Anyone who has been to Trader Joe’s will recognize its 19th century periodical style illustrations. These historical cartoons are meant to be comical, but their subtext is dark.

From popcorn to paper towels, recognizing the history of imperialism printed on your groceries should leave a bitter taste.

The illustration style on Trader Joe’s packaging, bags and publications mimics the woodblock printing technique, a print style widely used in Victorian mass media production. The Victorian era is notorious for British Colonialism, chattel slavery and the American Civil War and yet, Trader Joe’s chooses to emulate its  style.

The content of supermarket advertising may seem trivial, but advertising is everywhere and we must be critical of what messages we are sold. Companies hire entire marketing teams to curate their images — everything they distribute is intentional.

It is ignorant and offensive to use the visual tropes of settler colonialism to sell groceries. No one should profit off whitewashing the past.

Trader Joe’s paper towel packaging pokes fun at aristocrats discussing modern amenities. On one side, a man in a waistcoat and bow tie argues with his servants about what makes Trader Joe’s paper towels so good. On the other side, a woman in ornate dress stands wrapped in a paper towel with the words, “these paper towels are always in fashion.”
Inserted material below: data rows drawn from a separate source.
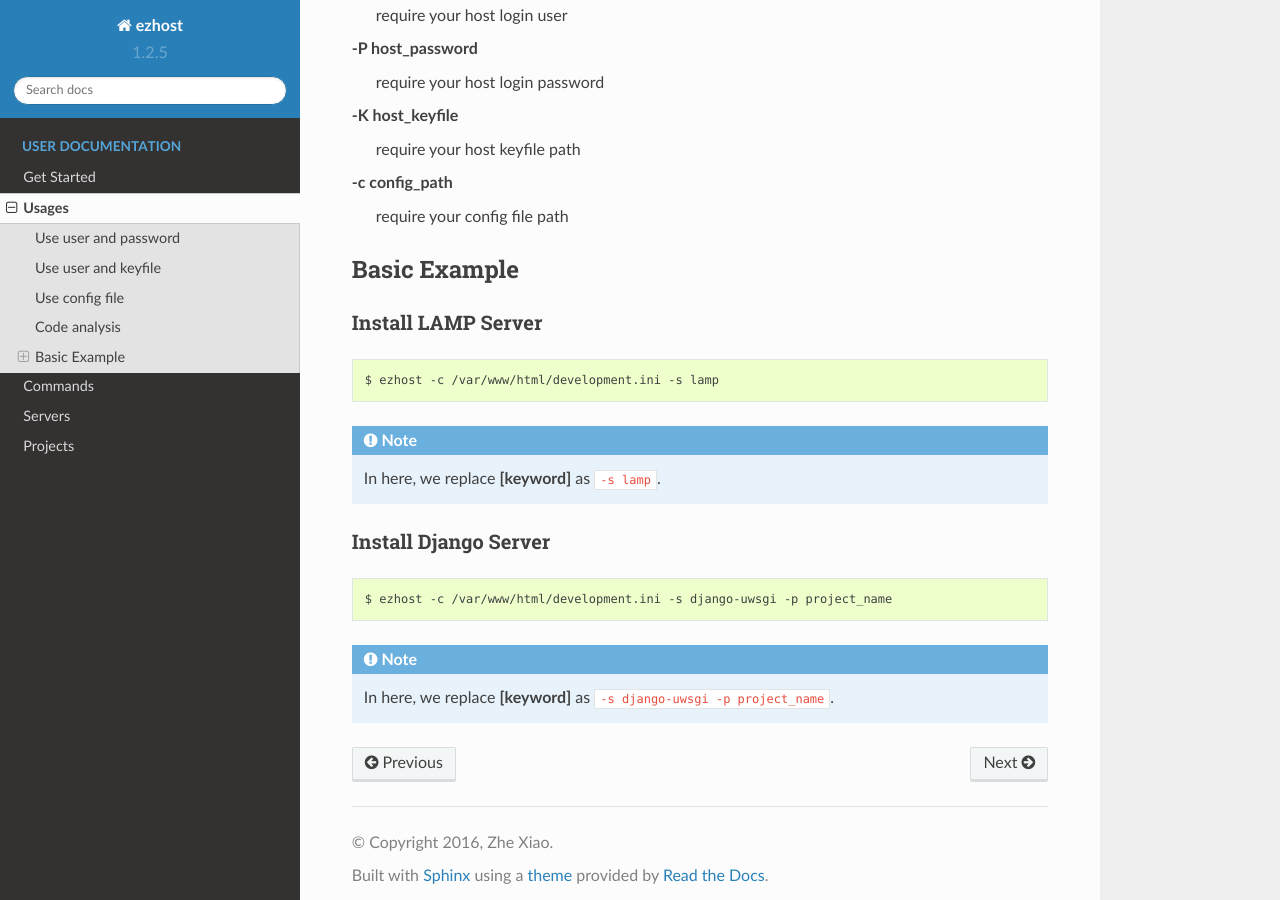
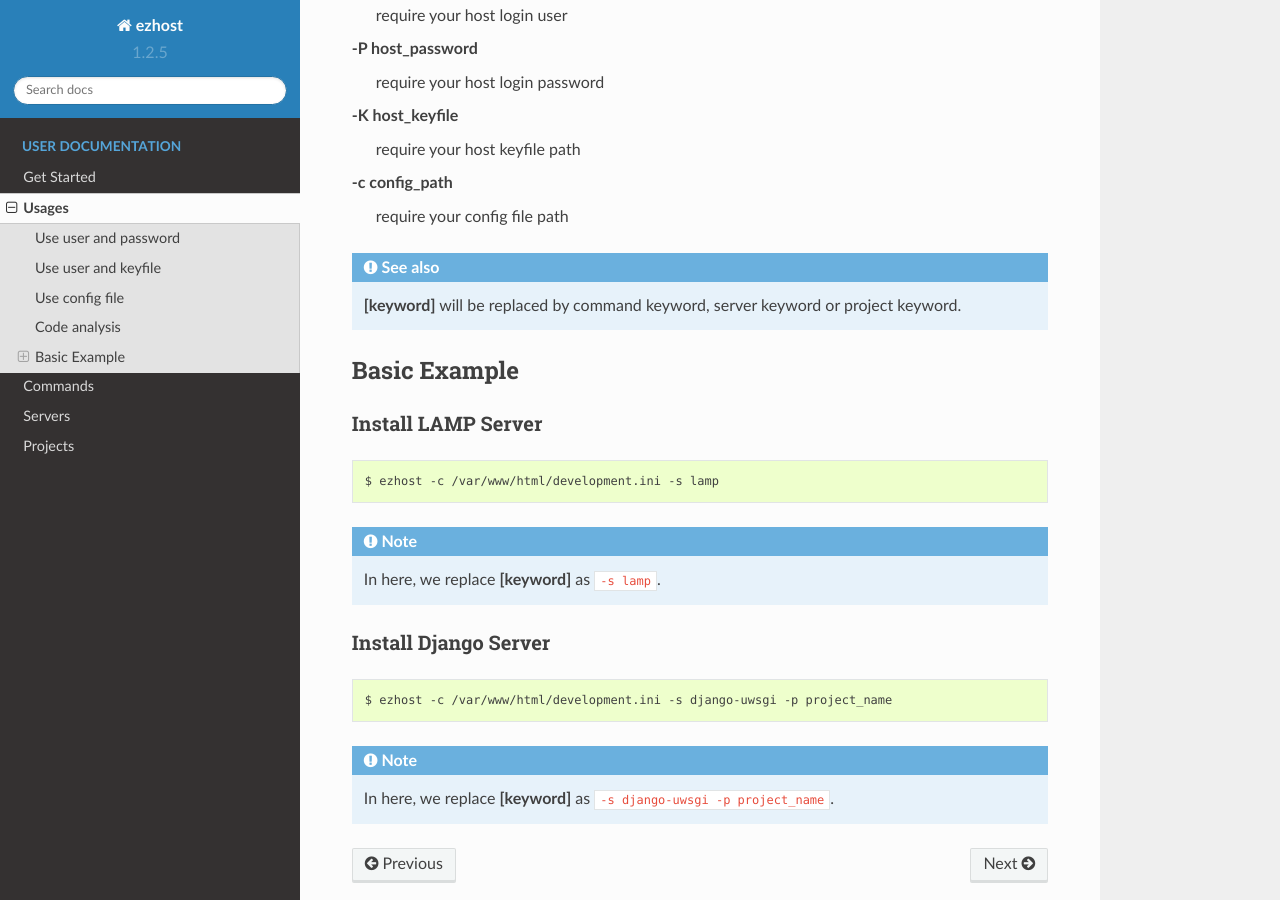
Before and after one commit to zhexiao/ezhost, a Sphinx documentation site: the page built from docs/usage.rst, in a window 1280 px wide and 900 px high, scrolled down 1361 px. Built offline with Sphinx 7.4.7 and the Read the Docs theme 2.0.0, drawn with Linux system fonts in a browser that asks for light colours.

Commit message:
change docs

```diff
--- a/docs/usage.rst
+++ b/docs/usage.rst
@@ -68,6 +68,8 @@ Code analysis
    -c config_path
       require your config file path
 
+.. seealso:: **[keyword]** will be replaced by command keyword, server keyword or project keyword.
+
 
 Basic Example
 ~~~~~~~~~~~~~~~~~~~~~~~~~~~~~~~~~~~~~~~
```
Women with parasols, men in tails and civilized dining tables with silver plates are often associated with the beauty of the Victorian age. But romanticizing that time as an era of cultural refinement means glossing over the realities of  colonialism.

The aristocracy of the  19th century were an upper class whose wealth came from exploitative labor practices, human rights abuses and entrenched class divisions. Trader Joe’s is ignoring the legacy, and lasting effects, of colonial racism.

Even the name Trader Joe’s insinuates the colonial fantasy of traveling to foreign lands and plundering their resources. A trader, Joe, travels the world collecting exotic fancies to bring back to civilization to be consumed by members of the imperializing nation.

A 1990s Trader Joe’s advertisement used the woodblock printing style to illustrate 19th century commerce vessels at the shores of a land mass peppered with white flags labeled, “TJ.” This image is blatantly imperial and illustrates the foundation of settler colonialism. White explorers discover land they consider uninhabited, stake their claim, extract resources and leave destruction in their wake.

So, next time you see an idyllic scene of high-class white people prancing around the packaging of your Trader Joe’s snacks, consider what is left out.

Trader Joe’s Imperial imagery extends beyond woodblock illustrations. Stores stock products branded with variations of the name Trader Joe’s based on their region of origin. Products sold under private labels include Trader Joe-San teriyaki sauce, Trader Ming’s stir fry sauce, Trader Giotto’s pasta sauce and Trader Jose’s taco shells. Marketing like this relies on stereotyped imaginings of the cuisines of other countries, a trend originating in the 19th century when Europeans and Americans became obsessed with acquiring so-called authentic foods, artifacts and artworks from around the world. Although most westerners never traveled outside their countries, they stereotyped foreigners based on the forms of visual culture that reached their homes through advertisements and foreign products.

Trader Joe’s perpetuates these stereotypes by marketing products that reduce entire cultures to a name and an ingredient. As consumers it’s time to stop accepting stereotypes as normal, it’s time to call out everyday instances of racism and it’s time for Trader Joe’s to reconsider what narratives it promotes by turning colonialism into  kitsch.